Here are the intriguing results, which promise to be a treasure trove of insider info on the men that more than anyone will determine who advances to Round 2 of the Stanley Cup Playoffs.
|No. 3 Detroit vs. No. 6 Phoenix|
Ken Baker chooses Ilya Bryzgalov, Phoenix Coyotes: For Detroit, payback could be a Bryz.
In last year's opening playoff round, the Wings sent the upstart Coyotes to an early desert summer vacation in a 6-1 blowout in the seventh game, despite the series-long acrobatics of Ilya Bryzgalov.
Known for his fiery competitiveness -- so much so, he hates getting scored on in practice nearly as much as in games -- I'd imagine the leggy goalie is getting the very rematch his Siberia-sized ego wants.
As if the revenge-inspired intangibles aren't compelling enough, Bryzgalov, 30, also brings with him a career season, not to mention solid positional fundamentals that he has near-perfected during his eight NHL seasons.
At 6-foot-3 with a disciplined, squared-off stance (normally just inside the crease) that rarely lets pucks get through him, Bryzgalov doesn't have to come out further and "block" as much as many goalies because his reflexes are so impressive he can sit deep, track and react like the best of the old-schoolers -- Grant Fuhr anyone? It's so hard to score on the bulky Russian down low -- he's expertly able to seal the ice with his pads and stick -- that opponents' scouting reports must read something along the lines of: "Shoot low? Nyet!"

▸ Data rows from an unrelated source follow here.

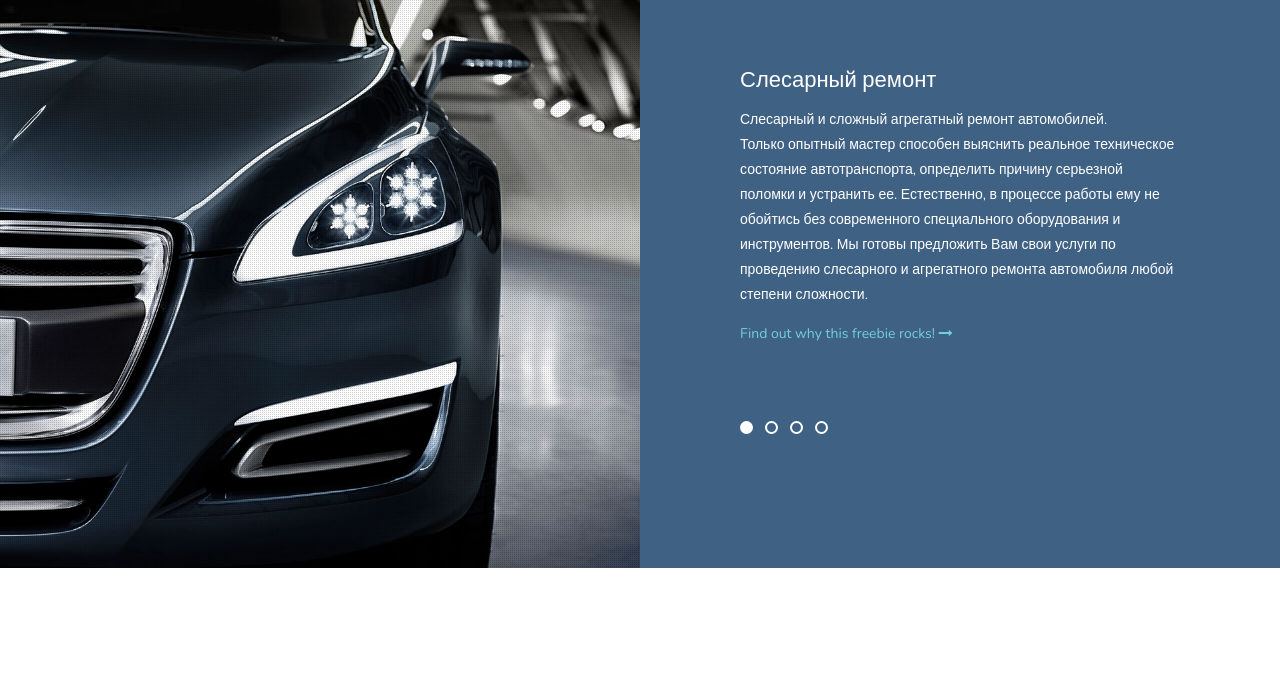
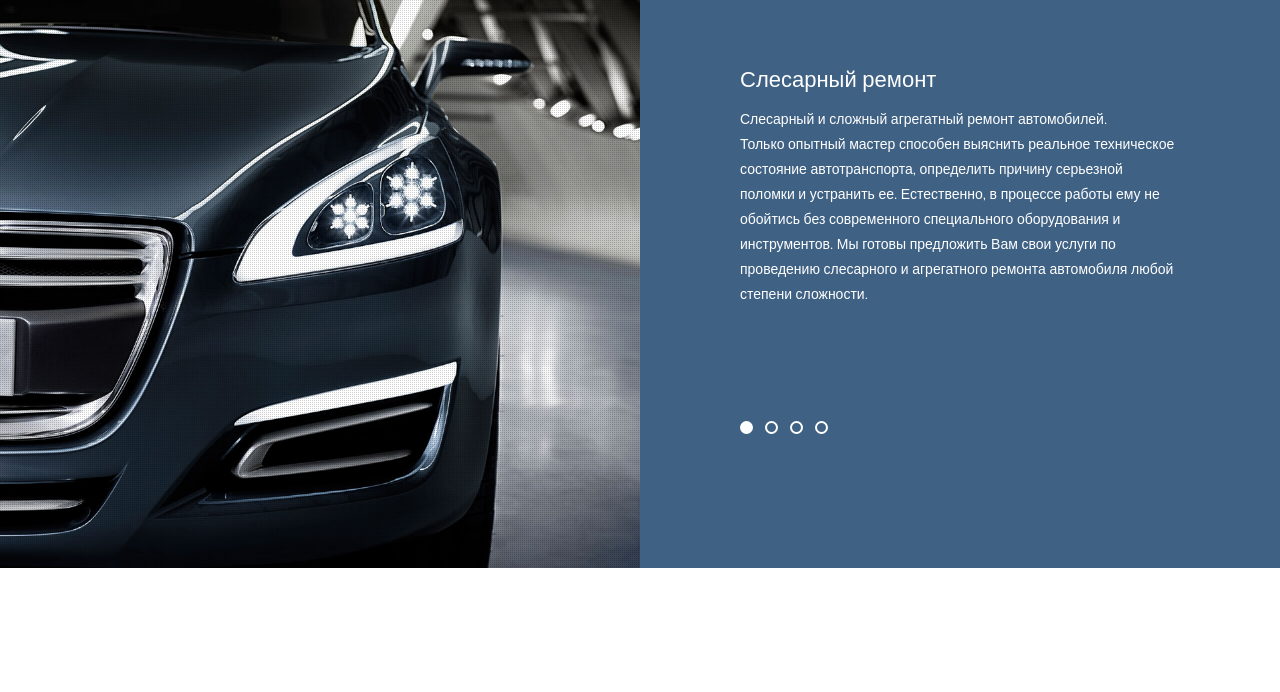
Before and after one commit to GS-Darkcores/WebZone, a plain HTML site: page maked/index.html in a window 1280 px wide. Shown: the part 862-1554 px from the top of the page. Drawn offline with nearby package versions, Linux system fonts and the light colour scheme; a script that the page names is missing; files whose address does not match are found by name.

Commit message:
Update index.html

```diff
--- a/maked/index.html
+++ b/maked/index.html
@@ -86,8 +86,7 @@
 										<p>Слесарный и сложный агрегатный ремонт автомобилей.<br>
 
 Только опытный мастер способен выяснить реальное техническое состояние автотранспорта, определить причину серьезной поломки и устранить ее. Естественно, в процессе работы ему не обойтись без современного специального оборудования и инструментов. Мы готовы предложить Вам свои услуги по проведению слесарного и агрегатного ремонта автомобиля любой степени сложности.</p>
-										<p><a href="#features" class="arrow-btn">Find out why this freebie rocks! <i class="fa fa-long-arrow-right"></i></a></p>
-									</li>
+										</li>
 									<li>
 										<h1>Диагностика</h1>
 										<p>Диагностика автомобиля и его узлов с помощью спецоборудования<br>
```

Moreover, Bryzgalov carries much momentum into the playoffs, leading the Coyotes to a 7-2-1 record in last ten games and 16-6-3 since February.
And while Bryz has logged the fifth-highest number of minutes of any goalie, and started 37 of the team's last 39 games, he's shown about as much fatigue as Charlie Sheen on an (alleged) bender (that is, not one bit). In fact, Bryzgalov has been a wall down the stretch, and there's no reason to think he will crack for the recently fluttering Wings and their embattled young starter Jimmy Howard.
Goldman counters: For a while there, I was at a loss for words.
I mean, how could I possibly argue against Ilya Bryzgalov? Compared to Jimmy Howard, his skills are in a different universe, while Howard is still stuck on the planet of what many would call the "slightly above average" goaltender.
Luckily for Howard, winning in a Red Wings uniform is less about skill and more about timing. He doesn't have to stop a ton of high-quality scoring chances like Bryzgalov will be asked to do in every game. He just has to make a couple of big saves when it really matters.
Because Howard isn't nearly as skilled as Bryzgalov, I'll rely on one juicy stat to shove my argument along. In three games against the Coyotes this year, Jimmy went 2-0-1 with a .925 save percentage, stopping 86 of 93 total shots. So with the regular-season series on his side, Howard will enter Game 1 with a solid comfort and confidence level.
One thing I do admire about Howard's style is his aggressiveness. He loves to challenge shooters by launching off his posts and soaring beyond the blue paint to take away time and space. This aspect of his game frustrates his opponents, mainly because they know he's not the most skilled goalie in the NHL, but still very well positioned in the net and capable of sheer robbery.
Another reason Howard is so effective in a Red Wings uniform is the communication with his defensemen. Because he is so aggressive, his defensemen understand how and when to eliminate passes on 2-on-1s and exactly when to seal off potential back-door passes. They also trust Howard to come out and challenge the shooter on a consistent basis, and he trusts them to stay true to their assignments.
What Howard lacks in skill, he compensates with confidence. He has a tinge of that cocky swagger you want to see in a Red Wings goalie and he knows how to handle the pressure of typical Detroit expectations.
No, Howard is not the type of goalie that will beat the Coyotes with skill. But he's a confident kid with the ability to make the big save at the right time.